This month I’ve been doing Shakespeare for the first time. The shows are currently in rehearsals, having the concept rigorously and rightfully put through its paces. It is set in 2019, and so I have become obsessed with modernisation.
I’m becoming acutely aware of two different issues with time-transplanting classic plays: one is about reinvigorating a potentially dusty piece of text, the other is about sidestepping the inherent ‘ye olde’ textual references.
To illustrate, I turn to two moments of modernisation from Baz Luhrmann’s 1996 film adaptation of Romeo and Juliet.
The first is Mercutio’s Queen Mab monologue. In the film, Romeo is given an ecstasy-like drug in the form of a pill. The prop is devilishly clever. The scene is exciting and epic, and it foreshadows the swift, uninhibited dive-turned-fall into love that Leonardo DiCap…, I mean Romeo, is about to take. It drives the story.
The second is in the opening scene – plunging the audience straight into this new Verona, Benvolio whips out a wonderfully gauche handgun. The imaginary all-knowing Shakespeare anoraks (our industry’s version of trainspotters, who we must constantly worry about upsetting) know that the next line is: “Put up your swords.” Luhrmann sidesteps any weapon confusion by zooming in on the gun to reveal the brand: “Sword 9mm”. Touché, Baz. You live to modernise another scene.
I don’t mean to sound dismissive of the sword/gun switcheroo. It sort of works, but it is a bit forced. And it makes me question the world of suited and pop-culture-booted Shakespeare plays.
In Richard III, should all five messengers be replaced by a single mobile phone with “Messenger 11Pro” engraved on the back? Could the line “A horse! A horse! My kingdom for a horse!” be aimed at the Uber app loading screen? Do we show commoners as Twitter followers?
When I saw that film version of Romeo and Juliet, back at school, I felt for the first time that this Shakespeare thing people were always harping on about made sense. And no, I’m not saying everything has to be modern to make sense – in fact, the idea that characters in T-shirts and jeans is what makes stories relatable is insane. So why have that concept, and have to sift through all these fiddly sword issues?

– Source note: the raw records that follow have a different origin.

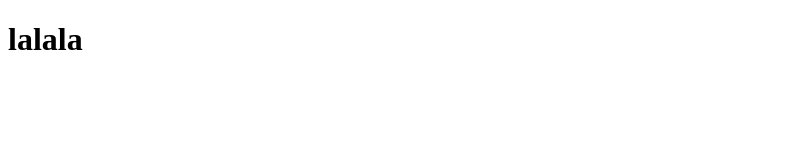
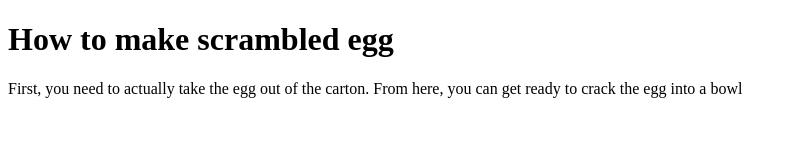
Before and after one commit to n-tamayo/n-tamayo.github.io, a plain HTML site: page index.html in a window 1280 px wide. Shown: the whole page, without its empty margins (0-797 px from the left). Drawn offline with Linux system fonts and the light colour scheme.

Commit message:
Update index.html

```diff
--- a/index.html
+++ b/index.html
@@ -1,9 +1,10 @@
 <!DOCTYPE html>
 <html>
   <head>
-    <title> portfolio </title>
+    <title> Egg World </title>
   </head>
   <body>
-    <h1> lalala </h1>
+    <h1> How to make scrambled egg </h1>
+    <p> First, you need to actually take the egg out of the carton. From here, you can get ready to crack the egg into a bowl </p>
   </body>
 </html>
```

Mercutio’s drug-induced Queen Mab monologue isn’t about translation, it’s just damn good storytelling. Good design ideas are about driving the story forward. Yes, a re-imagining involves having to do some imagining, but the pay-off can be enormous.
By casting off the confines of what plays ‘should be’ like, you can grab a whole new audience, find a whole new storyline, create a visual world the likes of which no school kid or Shakespeare anorak has seen before. It’s about allowing us to see the story afresh and from a new angle. And who says modern-day folk in suits can’t just whip out a big sword?
Grace Smart is an award-winning theatre designer. Read more of her columns at thestage.co.uk/author/grace-smart